WHAT YOU ARE ASKED TO DO: Nothing but the entries, copied exactly, should appear in the response.
SOURCE DATA START
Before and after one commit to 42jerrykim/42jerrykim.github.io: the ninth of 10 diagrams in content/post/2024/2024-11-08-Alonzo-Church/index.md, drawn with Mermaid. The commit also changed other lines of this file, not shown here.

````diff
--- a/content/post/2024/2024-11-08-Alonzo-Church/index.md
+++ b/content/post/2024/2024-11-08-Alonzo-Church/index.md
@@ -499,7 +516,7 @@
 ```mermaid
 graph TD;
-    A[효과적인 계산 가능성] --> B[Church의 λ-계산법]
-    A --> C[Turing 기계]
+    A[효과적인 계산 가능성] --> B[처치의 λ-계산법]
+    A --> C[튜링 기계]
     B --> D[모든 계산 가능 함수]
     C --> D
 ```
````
SOURCE DATA END
PROBLEM SOLUTION:
Before and after one commit to 42jerrykim/42jerrykim.github.io: the ninth of 10 diagrams in content/post/2024/2024-11-08-Alonzo-Church/index.md, drawn with Mermaid. The commit also changed other lines of this file, not shown here.

````diff
--- a/content/post/2024/2024-11-08-Alonzo-Church/index.md
+++ b/content/post/2024/2024-11-08-Alonzo-Church/index.md
@@ -499,7 +516,7 @@
 ```mermaid
 graph TD;
-    A[효과적인 계산 가능성] --> B[Church의 λ-계산법]
-    A --> C[Turing 기계]
+    A[효과적인 계산 가능성] --> B[처치의 λ-계산법]
+    A --> C[튜링 기계]
     B --> D[모든 계산 가능 함수]
     C --> D
 ```
````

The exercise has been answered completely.